“Doulas and After-Death Care” is a new course from Lee Webster. It’s purpose-built to answer all of the specific questions death doulas have about operating in the real world.
This course has been a long time coming.
When we started the National End of Life Doula Alliance (NEDA), with Merilynne Rush, Patty Burgess, Susan O’Brien, Tara Estes, Deanna Cochran, and myself, I was clear that my real role was going to be to hold the line for home funeral guides and families. Merilynne and I had spent years advocating for after-death care; mostly after death care educators, support for family directed funerals, and now we were going to find ways to support all doulas of practice before the death occurred with an organization that welcomed everyone regardless of training or experience or lack of it.
Not long after we got NEDA up and running, we founders found ourselves in an Airbnb overlooking Capitol Hill in Washington D.C. where we were about to meet for the first time as part of the newly formed National Hospice and Palliative Care Organizations’ doula council. We stayed up half the night talking about what happens when a death actually occurs, and it became clear to me that doula trainers, even my esteemed colleagues in that room (in our pajamas with wine) weren’t versed in what could happen if doulas continue to charge for practice or what to do when someone dies.
The main focus of the course is the funeral laws that apply to doulas who choose to support families once death occurs.
Why do they need a course like this?
Because what happens to our bodies after death is now solidly invested in a regulated, licensed profession that deliberately distances families from death in general, and they’re deceased in particular. In order to take that access and privilege back, people need to know what the law is to avoid running afoul of a very bright line that’s been drawn.
Crossing it could jeopardize their helper’s right to practice, and in the long run, the rights of all Americans to care for their own dead, if laws are passed that restrict them, as has already happened in 10 states.
It’s our obligation as doulas and after-death care educators to protect the rights of our families with clear information about what’s legal and what isn’t, what services can be charged for, and when.
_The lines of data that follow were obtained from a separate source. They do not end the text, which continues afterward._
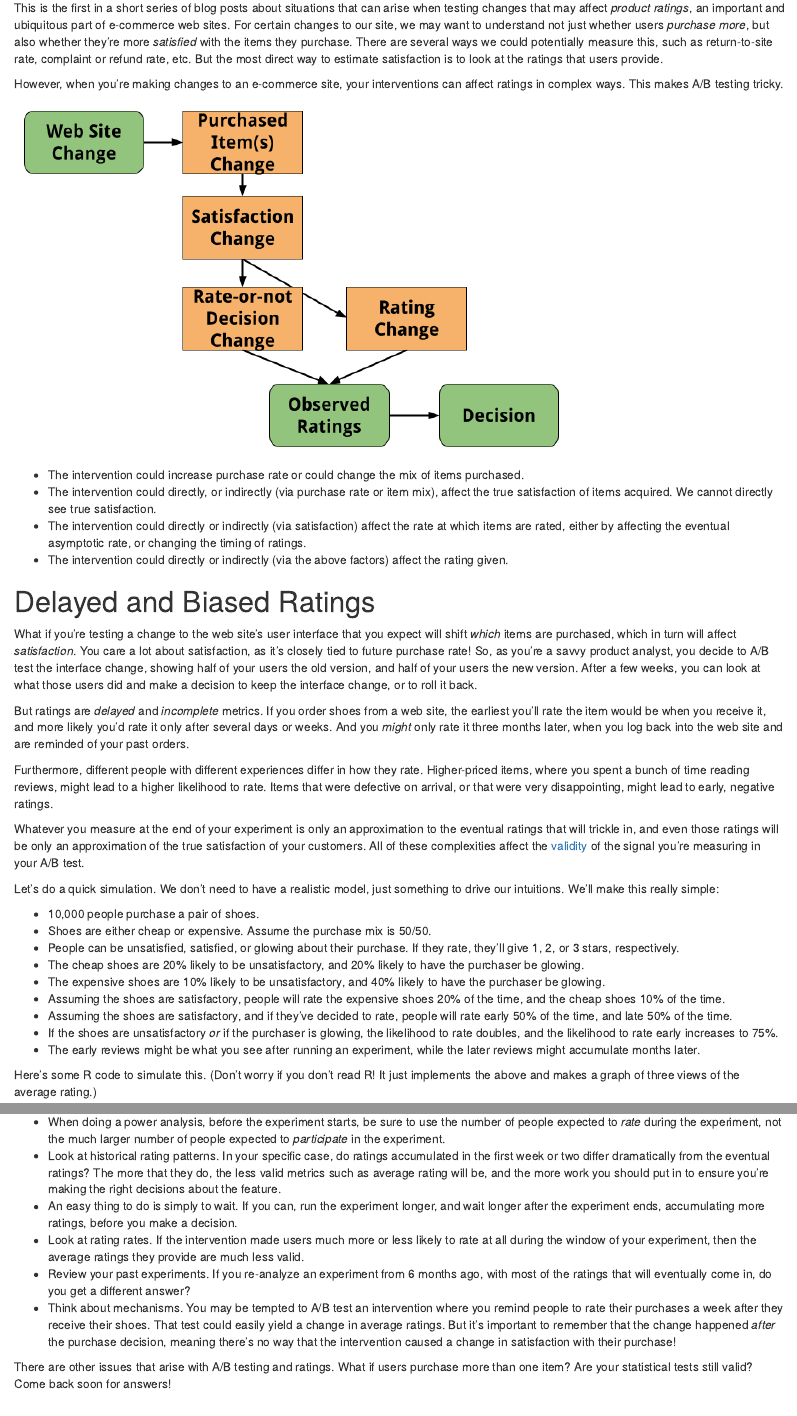
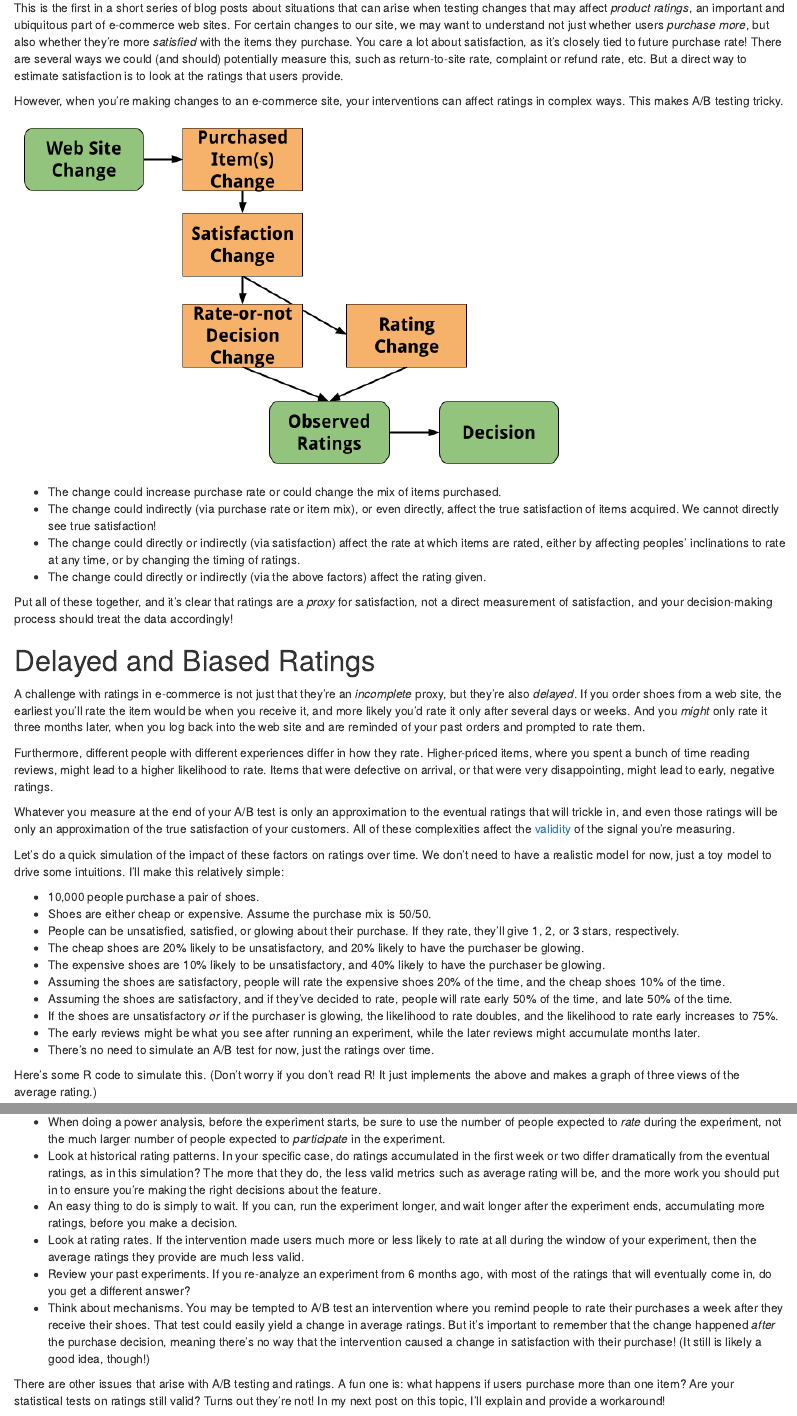
Before and after one commit to HarlanH/blog, an R Markdown document (content/post/2022-05-16-a-b-testing-and-product-ratings-1-delays-bias/index.Rmd): the page in a window 1100 px wide, from 260 px down, and a second part further down, joined at a grey line. Rendered offline with R 4.5, knitr and Pandoc, with nearby package versions; code that draws random numbers runs with fixed seeds of ours.

Commit message:
tighten text a bit

```diff
--- a/content/post/2022-05-16-a-b-testing-and-product-ratings-1-delays-bias/index.Rmd
+++ b/content/post/2022-05-16-a-b-testing-and-product-ratings-1-delays-bias/index.Rmd
@@ -42,9 +42,12 @@ can arise when testing changes that may affect _product ratings_, an
 important and ubiquitous part of e-commerce web sites.
 For certain changes to our site, we may want to understand
 not just whether users *purchase more*, but also whether they're more
-*satisfied* with the items they purchase. There are several ways we
-could potentially measure this, such as return-to-site rate, complaint
-or refund rate, etc. But the most direct way to estimate
+*satisfied* with the items they purchase.
+You care a lot about satisfaction, as it's closely tied to future purchase
+rate!
+There are several ways we
+could (and should) potentially measure this, such as return-to-site rate, complaint
+or refund rate, etc. But a direct way to estimate
 satisfaction is to look at the ratings that users provide.
 
 However, when you're making changes to an e-commerce site, your interventions
@@ -52,36 +55,30 @@ can affect ratings in complex ways. This makes A/B testing tricky.
 
 ![](images/Rating Causality.png)
 
-* The intervention could increase purchase rate or could change the
+* The change could increase purchase rate or could change the
 mix of items purchased.
-* The intervention could directly, or indirectly (via purchase rate or
-item mix), affect the true satisfaction of items acquired. We cannot
-directly see true satisfaction.
-* The intervention could directly or indirectly (via satisfaction) affect
-the rate at which items are rated, either by affecting the eventual
-asymptotic rate, or changing the timing of ratings.
-* The intervention could directly or indirectly (via the above factors)
+* The change could indirectly (via purchase rate or
+item mix), or even directly, affect the true satisfaction of items acquired. We cannot
+directly see true satisfaction!
+* The change could directly or indirectly (via satisfaction) affect
+the rate at which items are rated, either by affecting peoples' inclinations
+to rate at any time, or by changing the timing of ratings.
+* The change could directly or indirectly (via the above factors)
 affect the rating given.
+
+Put all of these together, and it's clear that ratings are a _proxy_ for
+satisfaction, not a direct measurement of satisfaction, and your
+decision-making process should treat the data accordingly!
 
 # Delayed and Biased Ratings
 
-What if you're testing a change to the web site's user interface
-that you expect will shift *which* items
-are purchased, which in turn will affect *satisfaction*.
-You care a lot about satisfaction, as it's closely tied to future purchase
-rate! So, as
-you're a savvy product analyst, you decide to A/B
-test the interface change,
-showing half of your users the old version, and half of your users the
-new version. After a few weeks, you can look at what those users did
-and make a decision to keep the interface change, or to roll it back.
-
-But ratings are *delayed* and *incomplete* metrics.
+A challenge with ratings in e-commerce is not just that they're an
+*incomplete* proxy, but they're also *delayed*.
 If you order shoes from a web site, the earliest you'll rate the item
 would be when you receive it, and more likely you'd rate it only after
 several days or weeks. And you *might* only rate it three months later,
 when you log back into the web site and are reminded of your past
-orders.
+orders and prompted to rate them.
 
 Furthermore, different people with different experiences differ in how they
 rate. Higher-priced items, where you spent a bunch of time reading
@@ -89,16 +86,17 @@ reviews, might lead to a higher likelihood to rate. Items that were
 defective on arrival, or that were very disappointing, might lead to
 early, negative ratings.
 
-Whatever you measure at the end of your experiment is only an
+Whatever you measure at the end of your A/B test is only an
 approximation to the eventual ratings that will trickle in, and even those
 ratings will be only an approximation of the true satisfaction of your
 customers. All of these complexities affect the
 [validity](https://www.scribbr.com/methodology/reliability-vs-validity/) of the
-signal you're measuring in your A/B test.
+signal you're measuring.
 
-Let's do a quick simulation. We don't need to have
-a realistic model, just something to drive our intuitions. We'll make this
-really simple:
+Let's do a quick simulation of the impact of these factors on
+ratings over time. We don't need to have
+a realistic model for now, just a toy model to drive some intuitions. I'll make this
+relatively simple:
 
 * 10,000 people purchase a pair of shoes.
 * Shoes are either cheap or expensive. Assume the purchase mix is 50/50.
@@ -118,6 +116,7 @@ the likelihood to rate doubles, and the
 likelihood to rate early increases to 75%.
 * The early reviews might be what you see after running an experiment,
 while the later reviews might accumulate months later.
+* There's no need to simulate an A/B test for now, just the ratings over time.
 
 Here's some R code to simulate this. (Don't worry if you don't read R!
 It just implements the above and makes a graph of three views of the average
@@ -210,7 +206,8 @@ to use the number of people expected to _rate_ during the experiment, not
 the much larger number of people expected to _participate_ in the experiment.
 * Look at historical rating patterns. In your specific case, do ratings
 accumulated in the first week or two differ dramatically from the eventual
-ratings? The more that they do, the less valid metrics such as average
+ratings, as in this simulation?
+The more that they do, the less valid metrics such as average
 rating will be, and the more work you should put in to ensure you're making
 the right decisions about the feature.
 * An easy thing to do is simply to wait. If you can, run the experiment longer,
@@ -227,8 +224,10 @@ where you remind people to rate their purchases a week after they receive
 their shoes. That test could easily yield a change in average ratings. But
 it's important to remember that the change happened _after_ the purchase
 decision, meaning there's no way that the intervention caused a change in
-satisfaction with their purchase!
+satisfaction with their purchase! (It still is likely a good idea, though!)
 
 There are other issues that arise with
-A/B testing and ratings. What if users purchase more than one item? Are your
-statistical tests still valid? Come back soon for answers!
+A/B testing and ratings. A fun one is: what happens if users purchase more
+than one item? Are your
+statistical tests on ratings still valid? Turns out they're not!
+In my next post on this topic, I'll explain and provide a workaround!
```
Also changed, not shown: content/post/2022-05-16-a-b-testing-and-product-ratings-1-delays-bias/index.html, content/post/2022-05-16-a-b-testing-and-product-ratings-1-delays-bias/index_files/figure-html/sim1-1.png, content/post/2022-05-16-a-b-testing-and-product-ratings-1-delays-bias/index.Rmd (15 more changed lines).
Doulas can cross into the after death sphere and teach those who’ve lost the art of caring for our dead in their own homes. How to, as I always phrase it, operate a washcloth without ending up in the hoosgow.
It’s a surprising amount to know before entering this arena, and my intention is to be sure anyone taking the course who works in end-of-life doula support, can transition seamlessly from before to after death.
There are lessons on who’s in charge and when, what paperwork looks like, how to complete and file it, what body care and vigils look like after the death, and all kinds of ready-made forms and agreements and such, so you don’t have to reinvent it all for your practice. My pal Dina Stander also stopped by with a fabulous lesson on holistic fee setting and sliding scales that’s sensible and compassionate and legal.
Merilynne and I also led the way in developing the need a after death care educator proficiency assessment in badge that’s based on core competency we designed early on. We’ll cover everything you need to know to earn yours. I think the course is going to fill some major gaps for doulas who gravitate toward what happens after death, and for those are only interested really in home funerals. I know it’s the course I wish I’d had.